- [Work to be completed]:
The records follow. Filter them to the lines that hold "button".

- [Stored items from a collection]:
──────────

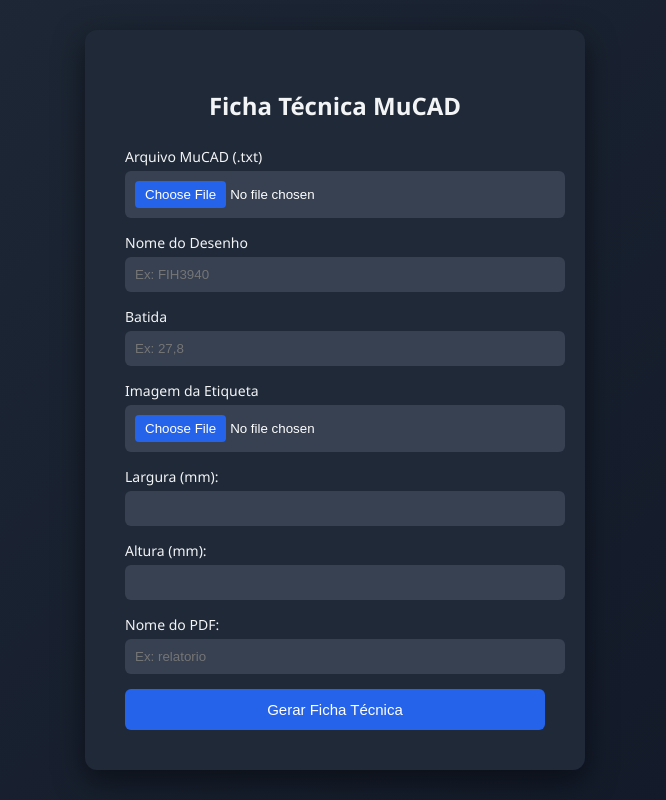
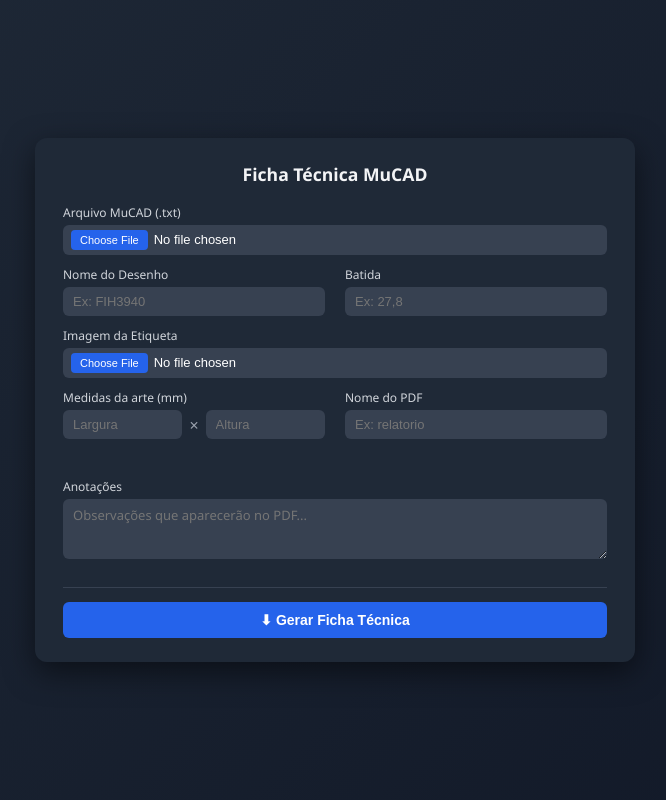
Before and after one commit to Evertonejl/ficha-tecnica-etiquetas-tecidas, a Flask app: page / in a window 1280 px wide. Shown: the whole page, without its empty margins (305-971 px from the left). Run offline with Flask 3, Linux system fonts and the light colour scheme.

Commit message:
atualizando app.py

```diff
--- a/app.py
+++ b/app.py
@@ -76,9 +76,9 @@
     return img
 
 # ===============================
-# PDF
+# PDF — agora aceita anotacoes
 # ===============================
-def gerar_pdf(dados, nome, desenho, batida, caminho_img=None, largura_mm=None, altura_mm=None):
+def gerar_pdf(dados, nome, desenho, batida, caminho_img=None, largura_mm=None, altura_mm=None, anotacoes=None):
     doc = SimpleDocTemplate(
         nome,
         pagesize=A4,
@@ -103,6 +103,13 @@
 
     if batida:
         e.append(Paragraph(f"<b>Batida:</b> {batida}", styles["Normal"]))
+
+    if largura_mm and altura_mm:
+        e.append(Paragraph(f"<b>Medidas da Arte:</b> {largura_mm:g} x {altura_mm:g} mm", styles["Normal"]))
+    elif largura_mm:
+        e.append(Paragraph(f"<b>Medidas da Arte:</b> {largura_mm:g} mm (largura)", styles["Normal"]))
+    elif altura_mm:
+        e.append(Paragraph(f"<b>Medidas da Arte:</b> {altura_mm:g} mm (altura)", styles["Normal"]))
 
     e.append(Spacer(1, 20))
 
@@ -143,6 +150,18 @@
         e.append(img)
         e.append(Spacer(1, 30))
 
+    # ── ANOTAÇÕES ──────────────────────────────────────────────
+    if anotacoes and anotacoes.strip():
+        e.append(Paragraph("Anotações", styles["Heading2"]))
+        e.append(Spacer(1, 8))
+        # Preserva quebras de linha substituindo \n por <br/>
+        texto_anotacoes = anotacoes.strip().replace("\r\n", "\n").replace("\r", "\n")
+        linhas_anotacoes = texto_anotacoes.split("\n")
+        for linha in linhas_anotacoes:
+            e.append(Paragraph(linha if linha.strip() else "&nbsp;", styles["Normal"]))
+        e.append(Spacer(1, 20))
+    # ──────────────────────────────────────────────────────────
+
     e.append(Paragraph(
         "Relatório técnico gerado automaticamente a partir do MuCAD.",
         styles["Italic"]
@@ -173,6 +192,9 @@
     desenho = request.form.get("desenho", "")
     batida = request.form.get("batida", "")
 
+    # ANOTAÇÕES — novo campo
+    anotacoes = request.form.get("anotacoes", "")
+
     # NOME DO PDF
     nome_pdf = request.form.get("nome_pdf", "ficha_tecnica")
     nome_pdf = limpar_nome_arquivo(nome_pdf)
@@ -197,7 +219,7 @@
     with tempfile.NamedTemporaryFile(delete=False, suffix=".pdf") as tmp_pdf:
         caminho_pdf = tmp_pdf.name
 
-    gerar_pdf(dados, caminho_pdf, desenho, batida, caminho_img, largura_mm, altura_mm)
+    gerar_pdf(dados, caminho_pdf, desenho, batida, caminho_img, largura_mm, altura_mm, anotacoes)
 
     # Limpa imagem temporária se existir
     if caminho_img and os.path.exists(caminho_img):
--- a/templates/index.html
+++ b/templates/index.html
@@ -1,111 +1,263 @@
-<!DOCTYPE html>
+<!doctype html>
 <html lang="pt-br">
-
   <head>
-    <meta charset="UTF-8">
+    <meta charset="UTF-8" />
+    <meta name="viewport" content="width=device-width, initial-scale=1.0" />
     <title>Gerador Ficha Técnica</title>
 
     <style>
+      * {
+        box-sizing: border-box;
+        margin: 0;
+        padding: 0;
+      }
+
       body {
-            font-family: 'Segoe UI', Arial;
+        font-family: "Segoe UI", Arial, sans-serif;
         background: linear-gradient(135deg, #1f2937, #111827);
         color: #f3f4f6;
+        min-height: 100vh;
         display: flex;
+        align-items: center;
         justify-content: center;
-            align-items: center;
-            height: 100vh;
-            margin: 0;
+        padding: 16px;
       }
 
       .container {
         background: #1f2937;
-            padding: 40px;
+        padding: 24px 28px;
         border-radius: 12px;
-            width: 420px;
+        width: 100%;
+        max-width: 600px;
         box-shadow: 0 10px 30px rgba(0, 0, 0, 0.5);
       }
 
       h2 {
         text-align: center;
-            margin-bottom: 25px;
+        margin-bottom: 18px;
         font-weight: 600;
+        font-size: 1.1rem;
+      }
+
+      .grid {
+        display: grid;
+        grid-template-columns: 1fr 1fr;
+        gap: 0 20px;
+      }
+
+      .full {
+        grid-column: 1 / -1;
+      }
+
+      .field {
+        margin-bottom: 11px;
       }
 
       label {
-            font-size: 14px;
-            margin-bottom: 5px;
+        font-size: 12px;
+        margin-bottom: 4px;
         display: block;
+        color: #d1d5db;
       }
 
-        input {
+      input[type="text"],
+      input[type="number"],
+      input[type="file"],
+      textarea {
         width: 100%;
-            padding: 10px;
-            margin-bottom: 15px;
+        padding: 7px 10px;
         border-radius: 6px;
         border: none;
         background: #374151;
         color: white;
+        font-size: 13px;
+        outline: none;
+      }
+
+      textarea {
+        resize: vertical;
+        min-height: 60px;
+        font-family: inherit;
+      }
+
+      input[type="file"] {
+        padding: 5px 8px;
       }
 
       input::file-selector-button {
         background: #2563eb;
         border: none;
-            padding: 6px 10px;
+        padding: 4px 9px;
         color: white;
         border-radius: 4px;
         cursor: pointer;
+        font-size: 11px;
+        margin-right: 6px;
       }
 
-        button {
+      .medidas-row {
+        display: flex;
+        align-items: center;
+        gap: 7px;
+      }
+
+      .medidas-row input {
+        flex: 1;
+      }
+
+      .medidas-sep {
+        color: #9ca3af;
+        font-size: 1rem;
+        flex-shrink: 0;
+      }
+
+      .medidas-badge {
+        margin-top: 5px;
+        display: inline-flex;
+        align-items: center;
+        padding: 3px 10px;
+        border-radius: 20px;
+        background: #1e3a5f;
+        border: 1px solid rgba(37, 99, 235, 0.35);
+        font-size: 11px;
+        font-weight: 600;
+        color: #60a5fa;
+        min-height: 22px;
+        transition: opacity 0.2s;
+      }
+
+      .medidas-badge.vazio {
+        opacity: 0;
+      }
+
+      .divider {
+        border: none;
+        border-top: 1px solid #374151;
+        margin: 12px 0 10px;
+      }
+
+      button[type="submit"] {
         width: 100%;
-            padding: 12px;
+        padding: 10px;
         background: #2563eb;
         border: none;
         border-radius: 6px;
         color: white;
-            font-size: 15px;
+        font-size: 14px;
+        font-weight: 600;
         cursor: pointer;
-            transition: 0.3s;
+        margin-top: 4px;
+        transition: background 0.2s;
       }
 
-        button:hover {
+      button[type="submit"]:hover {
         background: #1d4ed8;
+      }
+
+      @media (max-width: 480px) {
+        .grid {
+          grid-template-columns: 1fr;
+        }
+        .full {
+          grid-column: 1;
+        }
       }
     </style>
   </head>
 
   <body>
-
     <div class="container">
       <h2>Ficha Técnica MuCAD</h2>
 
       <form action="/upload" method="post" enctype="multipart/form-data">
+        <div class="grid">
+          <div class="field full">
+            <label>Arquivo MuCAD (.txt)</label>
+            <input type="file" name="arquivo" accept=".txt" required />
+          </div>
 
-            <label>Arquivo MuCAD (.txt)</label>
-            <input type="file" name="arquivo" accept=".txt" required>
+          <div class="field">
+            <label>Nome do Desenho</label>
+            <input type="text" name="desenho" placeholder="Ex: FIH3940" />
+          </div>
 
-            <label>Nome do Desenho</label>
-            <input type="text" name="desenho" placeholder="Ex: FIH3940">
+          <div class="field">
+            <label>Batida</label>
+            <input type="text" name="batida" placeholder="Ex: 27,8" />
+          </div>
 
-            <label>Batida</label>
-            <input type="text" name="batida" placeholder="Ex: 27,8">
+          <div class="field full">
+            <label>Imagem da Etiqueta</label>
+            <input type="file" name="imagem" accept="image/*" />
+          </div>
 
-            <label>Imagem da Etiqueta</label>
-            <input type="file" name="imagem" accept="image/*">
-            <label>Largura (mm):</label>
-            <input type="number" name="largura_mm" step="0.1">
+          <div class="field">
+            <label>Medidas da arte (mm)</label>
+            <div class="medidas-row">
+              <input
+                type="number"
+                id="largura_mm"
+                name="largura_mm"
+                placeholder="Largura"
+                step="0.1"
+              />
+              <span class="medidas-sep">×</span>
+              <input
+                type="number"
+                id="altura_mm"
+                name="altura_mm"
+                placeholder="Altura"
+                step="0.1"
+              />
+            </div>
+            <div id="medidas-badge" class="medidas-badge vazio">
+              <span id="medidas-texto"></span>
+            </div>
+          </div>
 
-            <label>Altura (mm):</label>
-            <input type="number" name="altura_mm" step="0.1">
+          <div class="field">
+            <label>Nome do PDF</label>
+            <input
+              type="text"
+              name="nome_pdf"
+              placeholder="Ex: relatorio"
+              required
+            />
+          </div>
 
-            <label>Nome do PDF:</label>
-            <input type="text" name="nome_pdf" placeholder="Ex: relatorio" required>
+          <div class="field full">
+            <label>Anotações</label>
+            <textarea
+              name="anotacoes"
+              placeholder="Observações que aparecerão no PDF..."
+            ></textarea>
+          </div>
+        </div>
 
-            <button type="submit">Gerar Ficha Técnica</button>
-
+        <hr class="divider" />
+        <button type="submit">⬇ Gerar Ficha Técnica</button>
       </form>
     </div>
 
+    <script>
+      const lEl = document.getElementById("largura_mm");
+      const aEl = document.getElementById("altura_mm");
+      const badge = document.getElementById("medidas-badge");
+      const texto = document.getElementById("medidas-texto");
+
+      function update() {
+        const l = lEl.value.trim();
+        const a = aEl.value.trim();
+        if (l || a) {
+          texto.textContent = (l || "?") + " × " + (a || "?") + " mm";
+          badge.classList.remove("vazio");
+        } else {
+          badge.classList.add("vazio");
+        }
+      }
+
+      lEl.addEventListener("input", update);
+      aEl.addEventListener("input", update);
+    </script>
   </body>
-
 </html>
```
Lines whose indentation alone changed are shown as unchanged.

──────────

- [Your solution]:
       input::file-selector-button {
-        button {
+      button[type="submit"] {
-        button:hover {
+      button[type="submit"]:hover {
-            <button type="submit">Gerar Ficha Técnica</button>
+        <button type="submit">⬇ Gerar Ficha Técnica</button>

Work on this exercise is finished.